NH: More than any other substance, the interaction with wine and the culture in which it is anchored is deeply personal and must be valued. All of my pieces share my point of view and interests, but never intend to replace those of the reader. I only release tasting notes if a concert demands it because I really don’t like them for a myriad of reasons, not the least of which is that they distract a taster from their own experience.
What’s the best story you’ve ever written?
NH: âThe History of the Cost of Wine Consumptionâ on Wine-searcher.com. Everything is there: figures, economics of wine, a little humor and a deep dive into my beginnings with wine. Plus, Charlie said it was his favorite song so far. www.wine-searcher.com/m/2020/06/the-cost-of-drinking-wine-history
Describe your approach to writing about wine.
NH: At various points in the development of the room, these are showers. I get ideas, clever phrases, structural adjustments, and ways to work around mental blocks during those relaxed moments. Very few pieces write on their own; usually the ones that describe an event, but most require effort and continuous rewriting until the room decides it has had enough and is about to escape. My wife is my frontline editor and has to approve before she heads to the editor.
What are you currently working on (your own site or other outlets / publications)?
NH: I have a few wine books that I am editing for the Journal of Wine Economics as of this writing. I also have a few items in different outlets. If they are not accepted, I will continue to look for others. I keep an eye on AHIVOY for any news. And then there are my memories.
Any suggestions for wineries when dealing with writers?
NH: I have been fortunate that almost all of my interactions with the wineries, owners and winemakers have been most cordial. From what I hear, this is generally the case with my colleagues in the state. The only problem that arose once was when my many efforts to contact a winery to include in a guidebook were ignored. If the owner had given me a quick and easy courtesy “no”, I would have stopped trying.
Which wine personality (living or deceased) would you like to meet and taste?
NH: I have a soft spot for British writers like Andrew Jeffords, Hugh Johnson, Jancis Robinson and Jane Anson.
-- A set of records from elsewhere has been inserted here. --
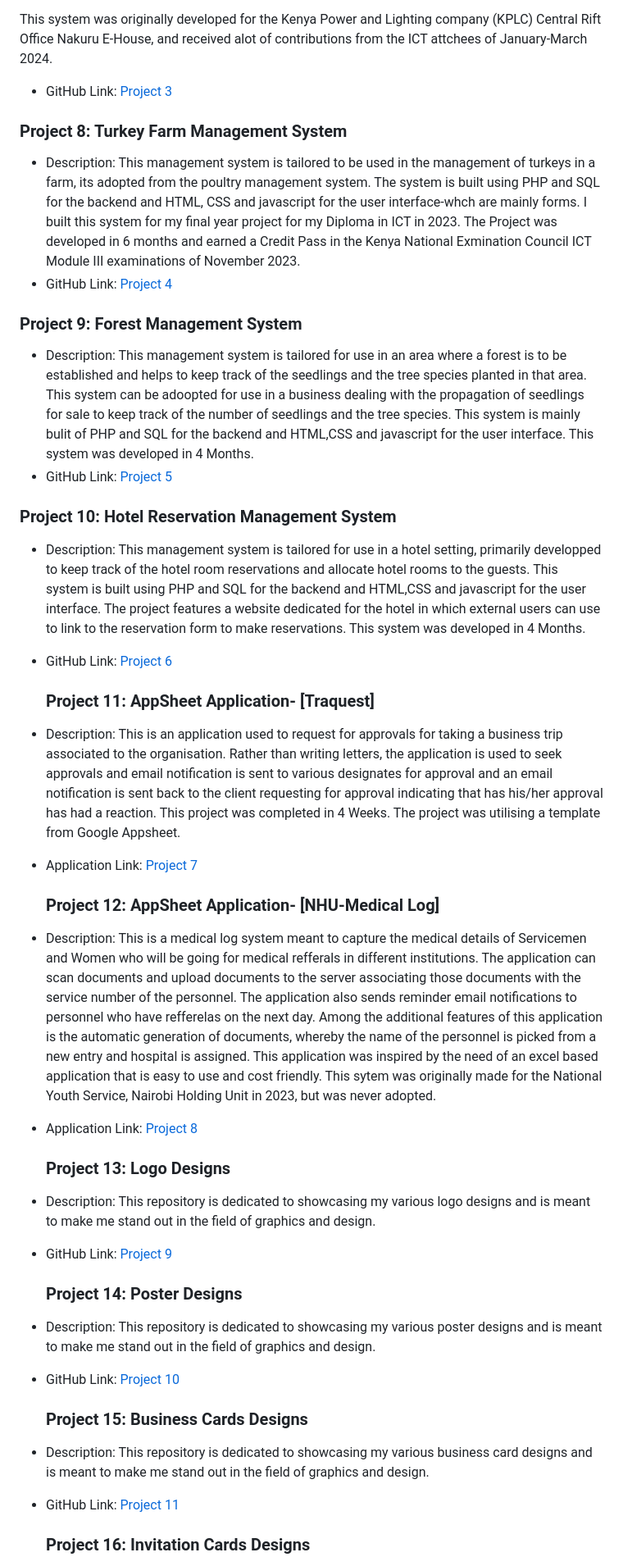
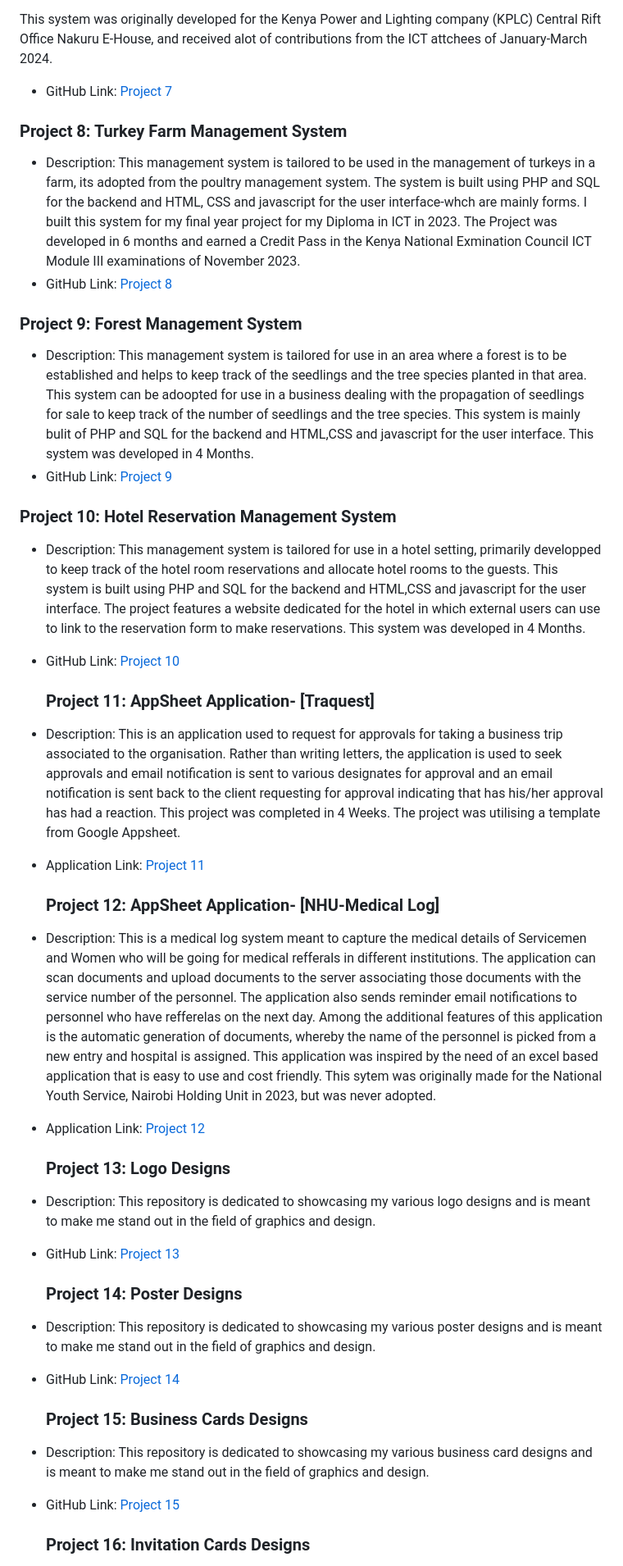
Before and after one commit to vasachi/JS1portfolio, a Markdown page: README.md, the part around the change printed below. Shown: that part at 82% size. GitHub-like rendering.

```diff
--- a/README.md
+++ b/README.md
@@ -43,31 +43,31 @@ Customer Interaction: Incorporates features for engaging with customers, such as
 This system was originally developed for the Kenya Power and Lighting company (KPLC) Central Rift Office Nakuru E-House, and received alot of contributions from the ICT attchees of
 January-March 2024.
 
-- GitHub Link: [Project 3](https://github.com/vasachi/Vehicle-and-Device-Checkin-System)
+- GitHub Link: [Project 7](https://github.com/vasachi/Vehicle-and-Device-Checkin-System)
 
 ### Project 8: Turkey Farm Management System
 - Description: This management system is tailored to be used in the management of turkeys in a farm, its adopted from the poultry management system.
   The system is built using PHP and SQL for the backend and HTML, CSS and javascript for the user interface-whch are mainly forms. I built this system for my final year
   project for my Diploma in ICT in 2023. The Project was developed in 6 months and earned a Credit Pass in the Kenya National Exmination Council ICT Module III examinations of November 2023.
-- GitHub Link: [Project 4](https://github.com/vasachi/The-JS-Turkey-Farm-Management-System)
+- GitHub Link: [Project 8](https://github.com/vasachi/The-JS-Turkey-Farm-Management-System)
 
 ### Project 9: Forest Management System
 - Description: This management system is tailored for use in an area where a forest is to be established and helps to keep track of the seedlings and the tree species planted in that
   area. This system can be adoopted for use in a business dealing with the propagation of seedlings for sale to keep track of the number of seedlings and the tree species. This system is mainly bulit of PHP and SQL for the backend and HTML,CSS and javascript for the user interface. This system was developed in 4 Months.
-- GitHub Link: [Project 5](https://github.com/vasachi/forest-management-system/tree/main/forest%20mngmnt%20sytem)
+- GitHub Link: [Project 9](https://github.com/vasachi/forest-management-system/tree/main/forest%20mngmnt%20sytem)
 
 ### Project 10: Hotel Reservation Management System
 - Description: This management system is tailored for use in a hotel setting, primarily developped to keep track of the hotel room reservations and allocate hotel rooms to the
   guests. This system is built using PHP and SQL for the backend and HTML,CSS and javascript for the user interface. The project features a website dedicated for the hotel
   in which external users can use to link to the reservation form to make reservations. This system was developed in 4 Months.
-- GitHub Link: [Project 6](https://github.com/vasachi/comfort-hotel-management-system)
+- GitHub Link: [Project 10](https://github.com/vasachi/comfort-hotel-management-system)
 
   ### Project 11: AppSheet Application- [Traquest]
 - Description: This is an application used to request for approvals for taking a business trip associated to the organisation.
   Rather than writing letters, the application is used to seek approvals and email notification is sent to various designates for approval and an email notification
   is sent back to the client requesting for approval indicating that has his/her approval has had a reaction. This project was completed in 4 Weeks. The project was utilising a
   template from Google Appsheet.
-- Application Link: [Project 7](https://www.appsheet.com/start/453fc264-77b4-4e41-8872-306aa733ced3)
+- Application Link: [Project 11](https://www.appsheet.com/start/453fc264-77b4-4e41-8872-306aa733ced3)
 
   ### Project 12: AppSheet Application- [NHU-Medical Log]
 - Description: This is a medical log system meant to capture the medical details of Servicemen and Women
@@ -76,19 +76,19 @@ January-March 2024.
   Among the additional features of this application is the automatic generation of documents, whereby the name of the personnel is picked from a new entry and hospital
   is assigned. This application was inspired by the need of an excel based application that is easy to use and cost friendly. This sytem was originally made for the National Youth
   Service, Nairobi Holding Unit in 2023, but was never adopted.
-- Application Link: [Project 8](https://www.appsheet.com/start/342ea110-94ff-45f2-bc87-0995bbb39705)
+- Application Link: [Project 12](https://www.appsheet.com/start/342ea110-94ff-45f2-bc87-0995bbb39705)
 
   ### Project 13: Logo Designs
 - Description: This repository is dedicated to showcasing my various logo designs and is meant to make me stand out in the field of graphics and design.
-- GitHub Link: [Project 9](https://github.com/vasachi/logo-designs)
+- GitHub Link: [Project 13](https://github.com/vasachi/logo-designs)
 
   ### Project 14: Poster Designs
 - Description: This repository is dedicated to showcasing my various poster designs and is meant to make me stand out in the field of graphics and design.
-- GitHub Link: [Project 10](https://github.com/vasachi/Poster-Design)
+- GitHub Link: [Project 14](https://github.com/vasachi/Poster-Design)
 
   ### Project 15: Business Cards Designs
 - Description: This repository is dedicated to showcasing my various business card designs and is meant to make me stand out in the field of graphics and design.
-- GitHub Link: [Project 11](https://github.com/vasachi/Business-Cards)
+- GitHub Link: [Project 15](https://github.com/vasachi/Business-Cards)
 
   ### Project 16: Invitation Cards Designs
 - Description: This repository is dedicated to showcasing my various invitation card designs and is meant to make me stand out in the field of graphics and design.
```
Also changed, not shown: other parts of README.md (+2 -2 lines).
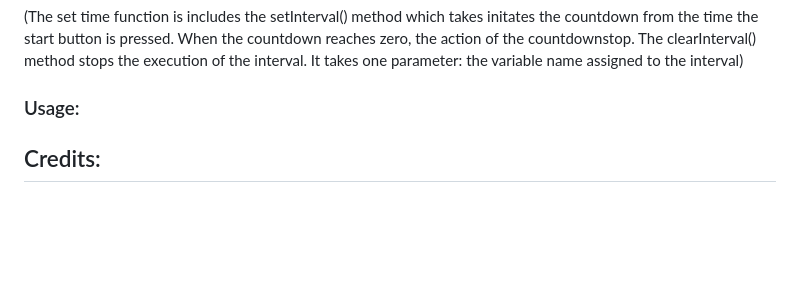
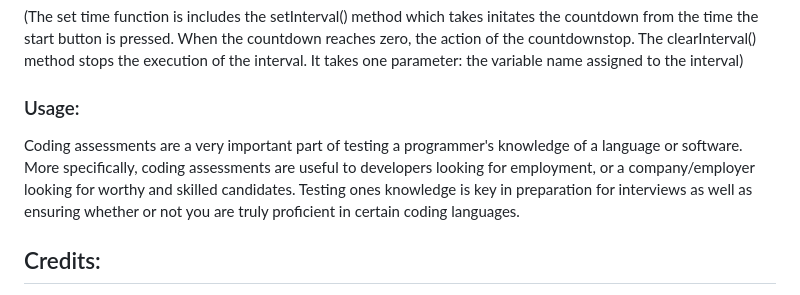
Before and after one commit to AFICRECY/java-scripted-quiz, a Markdown page: README.md, the part around one of its changes. Rendered like a GitHub page; blank space fills up the shorter version.

Commit message:
made edits to the usage section of the README

```diff
--- a/README.md
+++ b/README.md
@@ -107,7 +106,7 @@ function setTime() {
 
 
 ### Usage:
-
+Coding assessments are a very important part of testing a programmer's knowledge of a language or software. More specifically, coding assessments are useful to developers looking for employment, or a company/employer looking for worthy and skilled candidates. Testing ones knowledge is key in preparation for interviews as well as ensuring whether or not you are truly proficient in certain coding languages.
 
 
 ## Credits:
```
Also changed, not shown: other parts of README.md (+1 -2 lines).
It would have been fun to sit down with Michael Broadbent, Steven Spurrier, and Frank Prial.
How do you like to spend your days off?
NH: At this point in my life, most days seem like days off. I work part-time in two tasting rooms – sources of great ideas and readers for the articles – and mostly write on the days I don’t. Our grandchildren are scattered around, so we travel a lot. Most nights we enjoy movies in our home theater. Ubiquitous music, usually classical or jazz, recorded, broadcast or live, is essential.
Most memorable wine or wine experience?
NH: I always come back to the tasting that I organized in my little apartment on May 22, 1977, to celebrate the end of higher education. There were four great Claret wines classified: 1962 ChÃ¢teau La Mission Haut Brion, 1959 ChÃ¢teau Mouton-Rothschild, 1959 ChÃ¢teau Talbot and 1959 ChÃ¢teau Beychevelle, a 1971 Steinberger SpÃ¤tlese, and one that I could still imagine tasting decades later, the 1959 Steinberger Trockenbeerenauslese.
What is your favorite wine region in the world?
NH: I live there.